The rhinotopic protocol is a comprehensive form of topical therapy for this difficult-to-treat entity that is unresponsive to standard regimens. The principle of the local therapy is prolonged delivery of a highly concentrated drastic substance, whether pharmacological or not, to the sinus cavities, so as to exert its maximal effect on the desired anatomical site, without significant systemic toxicity.
Prior to the local application of therapeutic antimicrobial or anti-inflammatory agents, mechanical cleansing of the sinuses is done with daily nasal saline irrigations and weekly office debridements. Crusts, mucopurulent secretions, and exudates, are toxic to the underlying epithelium, and perpetuate the inflammation. Meticulous removal of debris is the sine qua non of every topical therapy, in the same way it is essential for the normal healing process post-sinus surgery. Anti-microbial and anti-inflammatory topical therapy is administered simultaneously to the sinus mucosa using corticosteroids and culture-directed antibiotics; these are applied locally via a combination of two advanced delivery techniques, i.e., dally nebulization of small aerosolized particles, and weekly endoscopically-guided instillation of a gel that releases corticosteroids and culture-directed antibiotics.
Fig. 1. Drug aerosolization via a nebulizer. curved suction tip
Figure 2: Drug topical application via a gel
Figure 3. The steroid & antibiotic releasing gel is introduced into the left maxillary and ethmoid cavities with a curved suction.
The sustained, highly concentrated application of corticosteroids directly onto the diseased membrane treats the inflammation-related mucosal changes.

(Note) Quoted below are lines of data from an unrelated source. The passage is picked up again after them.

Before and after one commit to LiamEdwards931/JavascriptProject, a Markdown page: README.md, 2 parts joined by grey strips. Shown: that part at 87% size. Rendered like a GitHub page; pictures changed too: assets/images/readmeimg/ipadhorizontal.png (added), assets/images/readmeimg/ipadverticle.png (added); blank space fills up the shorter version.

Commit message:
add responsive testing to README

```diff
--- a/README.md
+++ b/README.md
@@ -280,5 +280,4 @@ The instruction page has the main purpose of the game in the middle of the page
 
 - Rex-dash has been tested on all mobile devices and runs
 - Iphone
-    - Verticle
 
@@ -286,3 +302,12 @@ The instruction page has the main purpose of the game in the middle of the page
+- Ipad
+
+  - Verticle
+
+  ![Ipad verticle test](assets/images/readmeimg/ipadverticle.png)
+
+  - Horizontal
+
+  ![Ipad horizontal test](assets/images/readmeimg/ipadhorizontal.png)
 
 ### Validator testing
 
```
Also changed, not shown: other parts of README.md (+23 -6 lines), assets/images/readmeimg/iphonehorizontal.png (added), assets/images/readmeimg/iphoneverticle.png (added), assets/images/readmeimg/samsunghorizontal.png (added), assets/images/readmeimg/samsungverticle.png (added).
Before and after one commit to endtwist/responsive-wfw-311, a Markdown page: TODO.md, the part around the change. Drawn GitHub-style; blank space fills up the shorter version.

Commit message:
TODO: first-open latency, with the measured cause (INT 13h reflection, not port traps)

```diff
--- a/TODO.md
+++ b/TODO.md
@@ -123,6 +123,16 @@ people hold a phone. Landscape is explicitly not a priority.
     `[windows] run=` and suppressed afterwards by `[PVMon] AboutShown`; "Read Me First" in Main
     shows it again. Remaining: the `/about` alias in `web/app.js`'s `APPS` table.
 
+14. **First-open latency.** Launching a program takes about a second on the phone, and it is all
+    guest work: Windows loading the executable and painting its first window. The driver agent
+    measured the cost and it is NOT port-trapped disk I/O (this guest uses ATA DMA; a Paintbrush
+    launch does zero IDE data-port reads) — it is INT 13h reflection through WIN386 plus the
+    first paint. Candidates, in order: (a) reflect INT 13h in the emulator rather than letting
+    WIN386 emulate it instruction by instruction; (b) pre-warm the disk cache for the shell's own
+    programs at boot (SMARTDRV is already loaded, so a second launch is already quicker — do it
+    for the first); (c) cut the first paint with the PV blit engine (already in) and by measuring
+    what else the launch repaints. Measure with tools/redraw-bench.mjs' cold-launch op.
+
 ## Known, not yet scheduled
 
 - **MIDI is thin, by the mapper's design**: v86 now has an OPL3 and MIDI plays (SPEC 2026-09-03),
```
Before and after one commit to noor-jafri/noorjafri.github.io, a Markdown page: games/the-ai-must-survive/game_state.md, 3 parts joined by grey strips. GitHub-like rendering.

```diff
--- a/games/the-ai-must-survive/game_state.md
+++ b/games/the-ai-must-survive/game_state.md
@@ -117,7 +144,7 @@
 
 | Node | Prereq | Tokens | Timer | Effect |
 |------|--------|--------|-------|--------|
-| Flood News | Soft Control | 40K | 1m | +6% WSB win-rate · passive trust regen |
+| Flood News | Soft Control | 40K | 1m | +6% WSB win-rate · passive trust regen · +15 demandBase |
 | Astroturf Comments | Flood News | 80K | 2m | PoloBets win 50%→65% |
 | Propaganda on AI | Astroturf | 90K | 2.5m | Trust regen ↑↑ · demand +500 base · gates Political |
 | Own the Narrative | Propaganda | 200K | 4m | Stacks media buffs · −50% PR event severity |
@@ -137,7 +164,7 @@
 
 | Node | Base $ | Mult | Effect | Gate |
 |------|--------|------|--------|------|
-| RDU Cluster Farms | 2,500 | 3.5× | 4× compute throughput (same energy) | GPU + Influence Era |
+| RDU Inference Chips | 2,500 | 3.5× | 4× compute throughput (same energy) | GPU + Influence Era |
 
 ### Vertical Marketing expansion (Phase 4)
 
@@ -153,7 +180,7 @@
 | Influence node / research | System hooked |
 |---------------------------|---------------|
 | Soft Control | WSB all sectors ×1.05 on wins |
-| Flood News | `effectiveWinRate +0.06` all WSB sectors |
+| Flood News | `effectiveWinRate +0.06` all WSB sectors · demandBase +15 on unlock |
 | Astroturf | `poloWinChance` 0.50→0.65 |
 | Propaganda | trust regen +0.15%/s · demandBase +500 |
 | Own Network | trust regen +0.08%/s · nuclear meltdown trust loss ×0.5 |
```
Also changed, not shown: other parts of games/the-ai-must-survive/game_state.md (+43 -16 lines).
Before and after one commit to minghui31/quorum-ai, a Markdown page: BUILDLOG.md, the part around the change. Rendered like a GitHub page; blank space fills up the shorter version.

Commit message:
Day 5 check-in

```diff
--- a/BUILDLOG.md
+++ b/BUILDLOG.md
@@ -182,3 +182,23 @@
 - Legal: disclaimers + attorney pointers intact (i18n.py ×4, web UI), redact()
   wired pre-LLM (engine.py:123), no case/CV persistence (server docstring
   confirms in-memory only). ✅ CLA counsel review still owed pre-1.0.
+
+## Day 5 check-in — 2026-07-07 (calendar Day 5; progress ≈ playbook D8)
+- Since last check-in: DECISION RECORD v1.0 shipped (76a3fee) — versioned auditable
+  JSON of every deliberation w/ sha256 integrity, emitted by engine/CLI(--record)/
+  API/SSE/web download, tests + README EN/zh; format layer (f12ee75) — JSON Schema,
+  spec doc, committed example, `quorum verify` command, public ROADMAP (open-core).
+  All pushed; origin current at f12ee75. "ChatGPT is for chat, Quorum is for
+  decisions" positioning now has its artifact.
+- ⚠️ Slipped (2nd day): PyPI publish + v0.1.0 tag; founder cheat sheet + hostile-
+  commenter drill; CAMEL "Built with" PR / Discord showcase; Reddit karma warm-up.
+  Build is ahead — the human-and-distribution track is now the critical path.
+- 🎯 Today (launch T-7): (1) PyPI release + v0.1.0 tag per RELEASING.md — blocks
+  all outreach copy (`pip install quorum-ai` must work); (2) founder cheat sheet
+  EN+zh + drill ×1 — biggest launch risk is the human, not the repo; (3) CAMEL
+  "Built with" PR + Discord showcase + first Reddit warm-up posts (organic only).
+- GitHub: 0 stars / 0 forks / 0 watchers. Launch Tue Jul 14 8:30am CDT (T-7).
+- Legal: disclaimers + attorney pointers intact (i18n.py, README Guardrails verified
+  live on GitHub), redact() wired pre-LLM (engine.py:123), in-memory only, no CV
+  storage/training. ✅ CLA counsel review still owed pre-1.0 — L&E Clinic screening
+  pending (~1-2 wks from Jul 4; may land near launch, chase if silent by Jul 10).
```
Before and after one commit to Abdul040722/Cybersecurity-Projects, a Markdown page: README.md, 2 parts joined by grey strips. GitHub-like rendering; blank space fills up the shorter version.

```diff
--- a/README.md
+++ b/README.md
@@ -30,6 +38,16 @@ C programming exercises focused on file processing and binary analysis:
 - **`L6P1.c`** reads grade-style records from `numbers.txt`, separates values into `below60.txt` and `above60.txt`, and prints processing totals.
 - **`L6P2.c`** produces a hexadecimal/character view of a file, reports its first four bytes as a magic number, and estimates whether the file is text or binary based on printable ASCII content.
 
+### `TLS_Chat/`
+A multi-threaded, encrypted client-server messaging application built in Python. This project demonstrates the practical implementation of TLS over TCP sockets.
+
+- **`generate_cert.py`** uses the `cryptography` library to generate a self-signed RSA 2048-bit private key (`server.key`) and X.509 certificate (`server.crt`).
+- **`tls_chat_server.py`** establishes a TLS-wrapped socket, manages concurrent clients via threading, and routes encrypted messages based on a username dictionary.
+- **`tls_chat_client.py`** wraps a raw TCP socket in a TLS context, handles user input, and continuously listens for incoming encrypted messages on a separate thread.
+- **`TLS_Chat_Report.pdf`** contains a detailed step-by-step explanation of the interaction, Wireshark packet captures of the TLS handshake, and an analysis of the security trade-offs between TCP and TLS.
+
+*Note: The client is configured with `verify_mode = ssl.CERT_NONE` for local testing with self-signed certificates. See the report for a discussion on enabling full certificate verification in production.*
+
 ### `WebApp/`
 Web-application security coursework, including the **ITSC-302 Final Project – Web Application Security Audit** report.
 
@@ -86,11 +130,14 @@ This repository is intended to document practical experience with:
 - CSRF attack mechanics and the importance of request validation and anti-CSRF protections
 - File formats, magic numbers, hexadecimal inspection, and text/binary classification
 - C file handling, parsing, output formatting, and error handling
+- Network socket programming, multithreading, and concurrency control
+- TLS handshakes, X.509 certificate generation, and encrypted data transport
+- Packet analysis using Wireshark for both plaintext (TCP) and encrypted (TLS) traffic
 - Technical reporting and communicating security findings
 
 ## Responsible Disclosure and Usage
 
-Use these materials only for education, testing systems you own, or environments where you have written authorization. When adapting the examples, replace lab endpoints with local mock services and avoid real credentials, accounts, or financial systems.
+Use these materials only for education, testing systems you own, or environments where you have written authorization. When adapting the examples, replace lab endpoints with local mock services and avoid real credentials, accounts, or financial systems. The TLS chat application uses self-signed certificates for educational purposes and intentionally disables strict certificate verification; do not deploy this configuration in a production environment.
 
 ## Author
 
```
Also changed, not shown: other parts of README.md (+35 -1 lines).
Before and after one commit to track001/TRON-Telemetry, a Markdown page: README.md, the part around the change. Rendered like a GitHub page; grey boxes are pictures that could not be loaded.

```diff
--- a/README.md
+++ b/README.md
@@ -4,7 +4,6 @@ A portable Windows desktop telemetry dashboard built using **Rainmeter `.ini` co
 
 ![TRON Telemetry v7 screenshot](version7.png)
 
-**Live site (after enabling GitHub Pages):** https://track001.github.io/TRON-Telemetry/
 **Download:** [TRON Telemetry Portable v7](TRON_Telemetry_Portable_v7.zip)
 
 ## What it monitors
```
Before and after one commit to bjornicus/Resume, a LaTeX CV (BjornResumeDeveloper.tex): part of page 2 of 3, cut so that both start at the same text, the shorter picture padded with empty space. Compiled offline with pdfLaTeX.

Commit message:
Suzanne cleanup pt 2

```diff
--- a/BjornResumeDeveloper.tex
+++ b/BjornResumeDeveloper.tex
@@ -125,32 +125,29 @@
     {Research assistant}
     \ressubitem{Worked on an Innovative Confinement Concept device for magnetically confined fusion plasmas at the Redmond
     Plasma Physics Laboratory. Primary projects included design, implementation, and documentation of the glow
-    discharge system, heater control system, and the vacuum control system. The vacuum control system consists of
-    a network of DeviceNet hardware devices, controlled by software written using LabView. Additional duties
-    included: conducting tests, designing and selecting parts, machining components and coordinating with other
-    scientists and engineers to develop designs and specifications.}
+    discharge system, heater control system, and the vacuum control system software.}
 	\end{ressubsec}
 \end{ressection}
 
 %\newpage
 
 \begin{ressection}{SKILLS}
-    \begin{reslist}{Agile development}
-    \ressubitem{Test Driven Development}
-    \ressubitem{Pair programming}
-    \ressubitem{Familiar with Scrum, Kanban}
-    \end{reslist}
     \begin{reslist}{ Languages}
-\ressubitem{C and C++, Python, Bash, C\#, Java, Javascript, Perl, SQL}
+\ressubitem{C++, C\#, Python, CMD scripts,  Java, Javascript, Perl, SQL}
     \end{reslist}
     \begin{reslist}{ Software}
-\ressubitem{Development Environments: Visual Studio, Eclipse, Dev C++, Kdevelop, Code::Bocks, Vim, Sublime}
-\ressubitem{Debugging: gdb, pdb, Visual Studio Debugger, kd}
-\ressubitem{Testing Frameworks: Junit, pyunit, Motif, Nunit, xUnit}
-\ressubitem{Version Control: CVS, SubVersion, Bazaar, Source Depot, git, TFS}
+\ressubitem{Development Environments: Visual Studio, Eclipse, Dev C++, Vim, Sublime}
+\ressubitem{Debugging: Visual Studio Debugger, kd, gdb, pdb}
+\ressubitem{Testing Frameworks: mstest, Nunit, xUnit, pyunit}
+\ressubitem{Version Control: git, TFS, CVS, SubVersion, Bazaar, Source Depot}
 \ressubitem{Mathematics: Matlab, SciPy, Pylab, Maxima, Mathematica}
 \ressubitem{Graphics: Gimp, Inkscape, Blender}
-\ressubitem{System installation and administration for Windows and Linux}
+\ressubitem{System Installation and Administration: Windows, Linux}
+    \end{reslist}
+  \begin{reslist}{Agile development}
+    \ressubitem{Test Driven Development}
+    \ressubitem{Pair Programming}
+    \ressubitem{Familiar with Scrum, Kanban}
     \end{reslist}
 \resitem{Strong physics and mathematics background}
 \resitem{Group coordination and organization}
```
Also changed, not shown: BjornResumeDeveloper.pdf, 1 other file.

The sustained, application of antimicrobial agents aims to eradicate the etiologic microorganism from the sinus mucosa. It is suggested that a key factor for the successful elimination of infection is overcoming the resistance of bacteria within the biofilm shelter. The antibiotic-releasing mucoadherent gel is specifically attached to this surface-organized community, and places a dense concentration of bactericidal agents at the infection site.
In our experience, the impact of rhinotopic therapy was favorable and sustained in refractory CRS patents in general, but most especially those with nasal polyps. While rhinotopic therapy does not offer a permanent cure, it can, because of its safety profile, be repeated and/or sustained over extended periods, hence avoiding the risk of prolonged oral corticosteroids and/or intravenous antibiotics for the difficult- to- treat refractory CRS patient.
Figures 4a and 4b Pre- and Post-Rhinotopic Therapy: Chronic hyperplastic sinusitis in a patient prior to the topical treatment (left). The ethmoid and frontal mucosa is polypoid; the maxillary antrostomy is patent. Same patient after completion of the rhinotopic protocol (right). The sinus mucosa health has been restored.